++++ DATASET EXTRACT
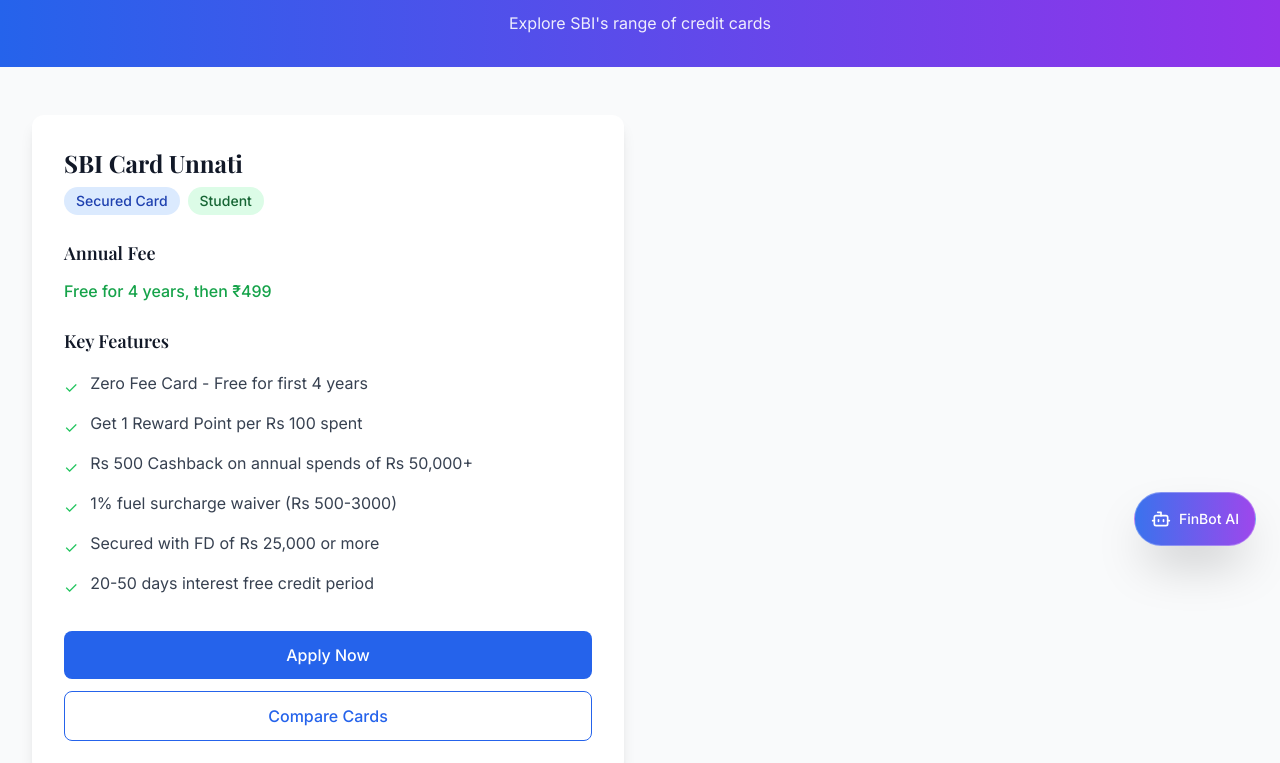
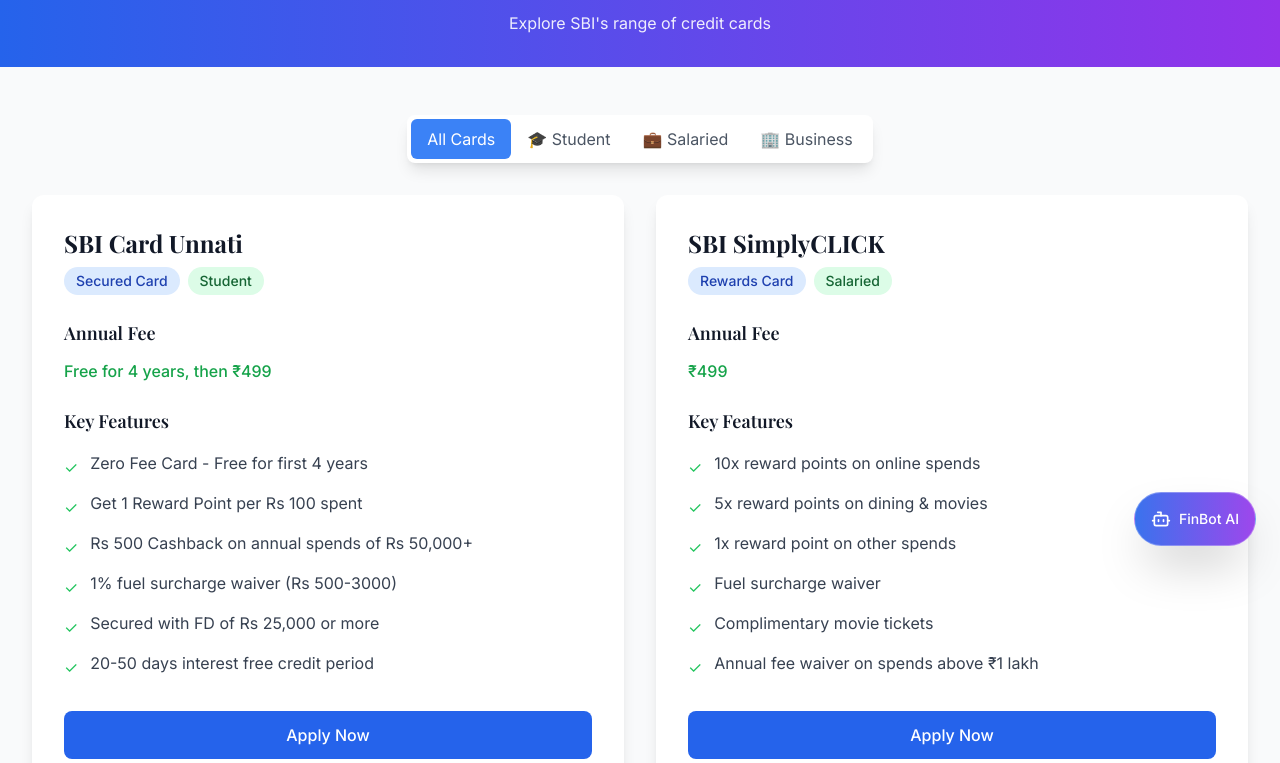
Before and after one commit to Rakesh-dev369/Neocred.in, a React (Vite) app in the folder frontend/: page /credit-cards/sbi in a window 1280 px wide. Shown: the part 230-993 px from the top of the page. Built offline with nearby package versions, Linux system fonts and the light colour scheme.

Commit message:
add-category-filtering-to-sbi-credit-cards-page

```diff
--- a/frontend/src/pages/CreditCards.jsx
+++ b/frontend/src/pages/CreditCards.jsx
@@ -9,17 +9,18 @@
   const navigate = useNavigate();
 
   const publicSectorCards = [
-    { name: 'State Bank of India', bank: 'SBI', slug: 'sbi', fee: 'Various', cashback: 'Credit Cards', rating: 4.2, categories: ['Student', 'Salaried', 'Business'] },
-    { name: 'Bank of Baroda', bank: 'Bank of Baroda', slug: 'bob', fee: 'Various', cashback: 'Credit Cards', rating: 4.0, categories: ['Student', 'Salaried', 'Business'] },
-    { name: 'Punjab National Bank', bank: 'PNB', slug: 'pnb', fee: 'Various', cashback: 'Credit Cards', rating: 3.8, categories: ['Student', 'Salaried', 'Business'] },
-    { name: 'Union Bank of India', bank: 'Union Bank', slug: 'union', fee: 'Various', cashback: 'Credit Cards', rating: 3.9, categories: ['Student', 'Salaried', 'Business'] },
-    { name: 'Canara Bank', bank: 'Canara Bank', slug: 'canara', fee: 'Various', cashback: 'Credit Cards', rating: 3.9, categories: ['Student', 'Salaried', 'Business'] },
-    { name: 'Indian Bank', bank: 'Indian Bank', slug: 'indian', fee: 'Various', cashback: 'Credit Cards', rating: 3.7, categories: ['Student', 'Salaried', 'Business'] },
-    { name: 'Bank of India', bank: 'Bank of India', slug: 'boi', fee: 'Various', cashback: 'Credit Cards', rating: 3.8, categories: ['Student', 'Salaried', 'Business'] },
-    { name: 'Central Bank of India', bank: 'Central Bank', slug: 'central', fee: 'Various', cashback: 'Credit Cards', rating: 3.6, categories: ['Student', 'Salaried', 'Business'] },
-    { name: 'UCO Bank', bank: 'UCO Bank', slug: 'uco', fee: 'Various', cashback: 'Credit Cards', rating: 3.5, categories: ['Student', 'Salaried', 'Business'] },
-    { name: 'Indian Overseas Bank', bank: 'IOB', slug: 'iob', fee: 'Various', cashback: 'Credit Cards', rating: 3.6, categories: ['Student', 'Salaried', 'Business'] },
-    { name: 'Bank of Maharashtra', bank: 'Bank of Maharashtra', slug: 'bom', fee: 'Various', cashback: 'Credit Cards', rating: 3.7, categories: ['Student', 'Salaried', 'Business'] }
+    // Student Cards
+    { name: 'SBI Card Unnati', bank: 'SBI', slug: 'sbi', fee: 'Free for 4 years', cashback: '1 RP per ₹100', rating: 4.2, categories: ['Student'], applyLink: 'https://www.sbicard.com/en/personal/credit-cards/shopping/sbi-card-unnati.page' },
+
+    // Salaried Cards
+    { name: 'SBI SimplyCLICK', bank: 'SBI', slug: 'sbi', fee: '₹499', cashback: '10x on online', rating: 4.1, categories: ['Salaried'] },
+    { name: 'BOB Premier', bank: 'Bank of Baroda', slug: 'bob', fee: '₹999', cashback: '5% on dining', rating: 4.0, categories: ['Salaried'] },
+    { name: 'PNB RuPay Platinum', bank: 'PNB', slug: 'pnb', fee: '₹299', cashback: '2% on spends', rating: 3.8, categories: ['Salaried'] },
+    { name: 'Canara Platinum', bank: 'Canara Bank', slug: 'canara', fee: '₹750', cashback: '1% cashback', rating: 3.9, categories: ['Salaried'] },
+
+    // Business Cards
+    { name: 'SBI Business Card', bank: 'SBI', slug: 'sbi', fee: '₹1,999', cashback: 'Business rewards', rating: 4.0, categories: ['Business'] },
+    { name: 'BOB Business Plus', bank: 'Bank of Baroda', slug: 'bob', fee: '₹1,500', cashback: 'Fuel & travel', rating: 3.9, categories: ['Business'] }
   ];
 
   const privateSectorCards = [];
@@ -168,12 +169,23 @@
               )}
 
               <div className="space-y-2">
+                {card.applyLink ? (
+                  <a
+                    href={card.applyLink}
+                    target="_blank"
+                    rel="noopener noreferrer"
+                    className="block w-full bg-blue-500 hover:bg-blue-600 text-white py-2 px-4 rounded-lg transition-colors text-center"
+                  >
+                    Apply Now
+                  </a>
+                ) : (
                   <button
                     onClick={() => navigate(`/credit-cards/${card.slug}`)}
                     className="w-full bg-blue-500 hover:bg-blue-600 text-white py-2 px-4 rounded-lg transition-colors"
                   >
                     View Cards
                   </button>
+                )}
                 <button className="w-full border border-blue-500 text-blue-500 hover:bg-blue-50 dark:hover:bg-blue-900/20 py-2 px-4 rounded-lg transition-colors">
                   Compare
                 </button>
--- a/frontend/src/pages/SBICreditCards.jsx
+++ b/frontend/src/pages/SBICreditCards.jsx
@@ -1,8 +1,10 @@
+import { useState } from 'react';
 import { useNavigate } from 'react-router-dom';
 import { ArrowLeftIcon, CreditCardIcon } from '@heroicons/react/24/outline';
 
 export default function SBICreditCards() {
   const navigate = useNavigate();
+  const [selectedCategory, setSelectedCategory] = useState('all');
 
   const sbiCards = [
     {
@@ -19,8 +21,43 @@
         '20-50 days interest free credit period'
       ],
       applyLink: 'https://www.sbicard.com/en/personal/credit-cards/shopping/sbi-card-unnati.page'
+    },
+    {
+      name: 'SBI SimplyCLICK',
+      type: 'Rewards Card',
+      category: 'Salaried',
+      annualFee: '₹499',
+      features: [
+        '10x reward points on online spends',
+        '5x reward points on dining & movies',
+        '1x reward point on other spends',
+        'Fuel surcharge waiver',
+        'Complimentary movie tickets',
+        'Annual fee waiver on spends above ₹1 lakh'
+      ],
+      applyLink: 'https://www.sbicard.com/en/personal/credit-cards/shopping/sbi-card-simplyclick.page'
+    },
+    {
+      name: 'SBI Business Card',
+      type: 'Business Card',
+      category: 'Business',
+      annualFee: '₹1,999',
+      features: [
+        'Business expense tracking',
+        'Higher credit limits',
+        'Fuel surcharge waiver',
+        'Travel insurance coverage',
+        'Airport lounge access',
+        'GST invoice management'
+      ],
+      applyLink: 'https://www.sbicard.com/en/business/credit-cards.page'
     }
   ];
+
+  const getFilteredCards = () => {
+    if (selectedCategory === 'all') return sbiCards;
+    return sbiCards.filter(card => card.category === selectedCategory);
+  };
 
   return (
     <div className="min-h-screen bg-gray-50 dark:bg-gray-900">
@@ -42,8 +79,54 @@
       </div>
 
       <div className="max-w-7xl mx-auto px-4 sm:px-6 lg:px-8 py-12">
+        {/* Category Filter */}
+        <div className="flex justify-center mb-8">
+          <div className="bg-white dark:bg-gray-800 rounded-lg p-1 shadow-lg">
+            <button
+              onClick={() => setSelectedCategory('all')}
+              className={`px-4 py-2 rounded-md transition-colors ${
+                selectedCategory === 'all'
+                  ? 'bg-blue-500 text-white'
+                  : 'text-gray-600 dark:text-gray-300 hover:text-blue-500'
+              }`}
+            >
+              All Cards
+            </button>
+            <button
+              onClick={() => setSelectedCategory('Student')}
+              className={`px-4 py-2 rounded-md transition-colors ${
+                selectedCategory === 'Student'
+                  ? 'bg-blue-500 text-white'
+                  : 'text-gray-600 dark:text-gray-300 hover:text-blue-500'
+              }`}
+            >
+              🎓 Student
+            </button>
+            <button
+              onClick={() => setSelectedCategory('Salaried')}
+              className={`px-4 py-2 rounded-md transition-colors ${
+                selectedCategory === 'Salaried'
+                  ? 'bg-blue-500 text-white'
+                  : 'text-gray-600 dark:text-gray-300 hover:text-blue-500'
+              }`}
+            >
+              💼 Salaried
+            </button>
+            <button
+              onClick={() => setSelectedCategory('Business')}
+              className={`px-4 py-2 rounded-md transition-colors ${
+                selectedCategory === 'Business'
+                  ? 'bg-blue-500 text-white'
+                  : 'text-gray-600 dark:text-gray-300 hover:text-blue-500'
+              }`}
+            >
+              🏢 Business
+            </button>
+          </div>
+        </div>
+
         <div className="grid grid-cols-1 lg:grid-cols-2 gap-8">
-          {sbiCards.map((card, index) => (
+          {getFilteredCards().map((card, index) => (
             <div key={index} className="bg-white dark:bg-gray-800 rounded-xl p-8 shadow-lg">
               <div className="mb-6">
                 <h2 className="text-2xl font-bold text-gray-900 dark:text-white mb-2">{card.name}</h2>
```
Lines whose indentation alone changed are shown as unchanged.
++++++++
◆ AIM OF THE EXERCISE:
Whenever a line above includes the string "full", copy it.

◆ SOLUTION TO THE PROBLEM:
+                    className="block w-full bg-blue-500 hover:bg-blue-600 text-white py-2 px-4 rounded-lg transition-colors text-center"
                     className="w-full bg-blue-500 hover:bg-blue-600 text-white py-2 px-4 rounded-lg transition-colors"
                 <button className="w-full border border-blue-500 text-blue-500 hover:bg-blue-50 dark:hover:bg-blue-900/20 py-2 px-4 rounded-lg transition-colors">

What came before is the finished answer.